A comprehensive database of Tennessee native plants
Jerusalem Artichoke, Sunchoke
Full to part sun, medium to moderately dry moisture level, best in fertile sandy loam, very strongly acid to moderately alkaline pH. 6-10 feet height, bright yellow flowers, blooms late summer to fall. Generously re-seeds itself and also sprouts from small tuber pieces accidentally left in the ground.
Germination Code: Best propagated from tubers bearing rhizomes. Can be started from seed but will be very delicate in first year.
Native Region: Statewide
Large, robust sunflower. Not related to artichokes. Edible tuber is highly nutritious, and plant was cultivated by Native Americans of the Great Plains. Tubers are delicious when boiled or roasted like potatoes. Eaten raw, they have a sweet, nut-like taste. Tubers begin to form in August and may become 4” long and 2-3” in diameter. Do not harvest the crop until after frost. Quality of edible tubers degrades unless plants are dug up on a regular basis and re-planted in fertile soil. Plant itself can be highly invasive, smothering out other plants nearby. Very messy growth habit and best in a naturalized landscape. Attracts bees and butterflies. Larval food for some butterflies, including Painted Lady.

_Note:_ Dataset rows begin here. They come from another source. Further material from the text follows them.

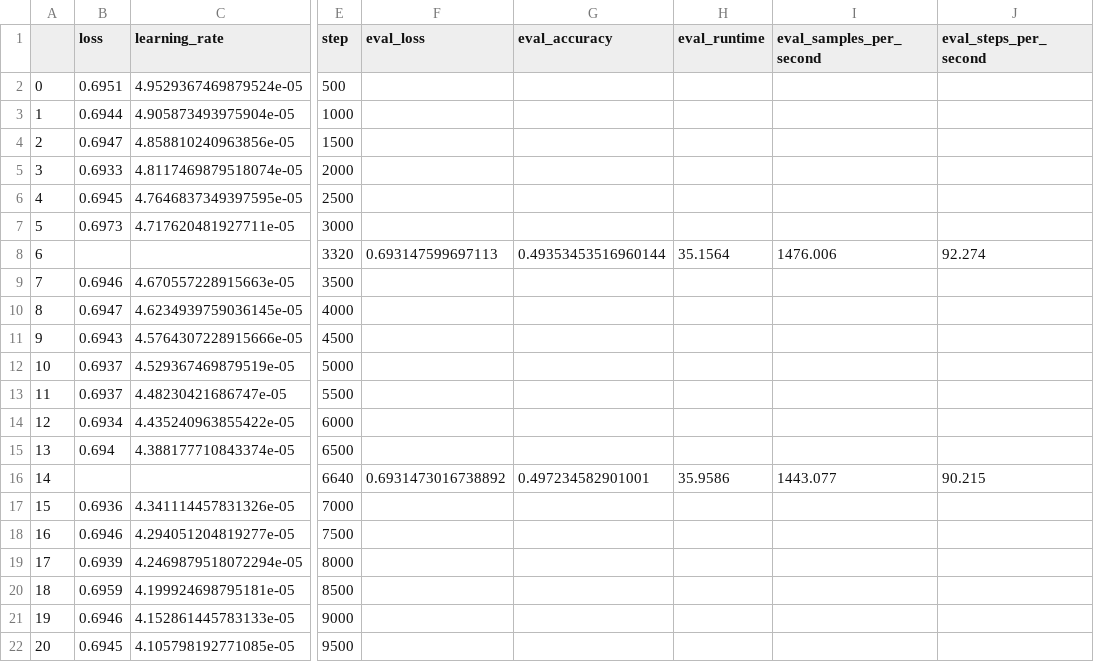
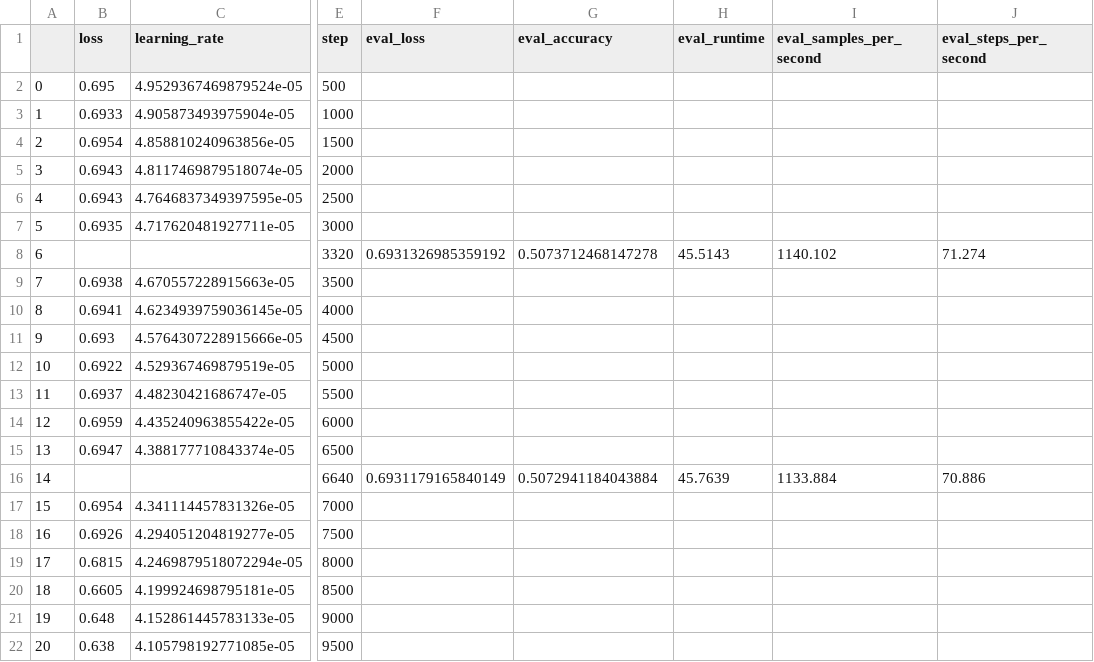
Before and after one commit to Stry233/A-Emotion-Data-Cleaning-Pipeline-for-Enhancing-Data-Reliability, a CSV file: model/multipleChoice/trainingMetric/[Emotion] 2Select/TI-distilbert-base-original-noCheat-noCombin-v1.csv, drawn as a sheet; only a part is shown, gaps mark what is left out; the diff covers the shown part only; the diff names each change by its address in the sheet, - before the commit and + after, or states it on an @@ line.

```diff
--- a/model/multipleChoice/trainingMetric/[Emotion] 2Select/TI-distilbert-base-original-noCheat-noCombin-v1.csv
+++ b/model/multipleChoice/trainingMetric/[Emotion] 2Select/TI-distilbert-base-original-noCheat-noCombin-v1.csv
-B2 (loss): 0.6951
+B2 (loss): 0.695
-B3 (loss): 0.6944
+B3 (loss): 0.6933
-B4 (loss): 0.6947
+B4 (loss): 0.6954
-B5 (loss): 0.6933
+B5 (loss): 0.6943
-B6 (loss): 0.6945
+B6 (loss): 0.6943
-B7 (loss): 0.6973
+B7 (loss): 0.6935
-F8 (eval_loss): 0.693147599697113
+F8 (eval_loss): 0.6931326985359192
-G8 (eval_accuracy): 0.49353453516960144
+G8 (eval_accuracy): 0.5073712468147278
-H8 (eval_runtime): 35.1564
+H8 (eval_runtime): 45.5143
-I8 (eval_samples_per_second): 1476.006
+I8 (eval_samples_per_second): 1140.102
-J8 (eval_steps_per_second): 92.274
+J8 (eval_steps_per_second): 71.274
-B9 (loss): 0.6946
+B9 (loss): 0.6938
-B10 (loss): 0.6947
+B10 (loss): 0.6941
-B11 (loss): 0.6943
+B11 (loss): 0.693
-B12 (loss): 0.6937
+B12 (loss): 0.6922
-B14 (loss): 0.6934
+B14 (loss): 0.6959
-B15 (loss): 0.694
+B15 (loss): 0.6947
-F16 (eval_loss): 0.6931473016738892
+F16 (eval_loss): 0.6931179165840149
-G16 (eval_accuracy): 0.497234582901001
+G16 (eval_accuracy): 0.5072941184043884
-H16 (eval_runtime): 35.9586
+H16 (eval_runtime): 45.7639
-I16 (eval_samples_per_second): 1443.077
+I16 (eval_samples_per_second): 1133.884
-J16 (eval_steps_per_second): 90.215
+J16 (eval_steps_per_second): 70.886
-B17 (loss): 0.6936
+B17 (loss): 0.6954
-B18 (loss): 0.6946
+B18 (loss): 0.6926
-B19 (loss): 0.6939
+B19 (loss): 0.6815
-B20 (loss): 0.6959
+B20 (loss): 0.6605
-B21 (loss): 0.6946
+B21 (loss): 0.648
-B22 (loss): 0.6945
+B22 (loss): 0.638
```
Also changed, not shown: 161 edited cells elsewhere in this file, model/multipleChoice/trainingMetric/[Emotion] 5Select/ESI-bert-base-uncased-clean-phase-v1.csv, model/multipleChoice/trainingMetric/[Emotion] 5Select/ESI-bert-base-uncased-clean-v1.csv, 56 other files.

Seed heads attract birds. Livestock and deer eat the foliage and tubers.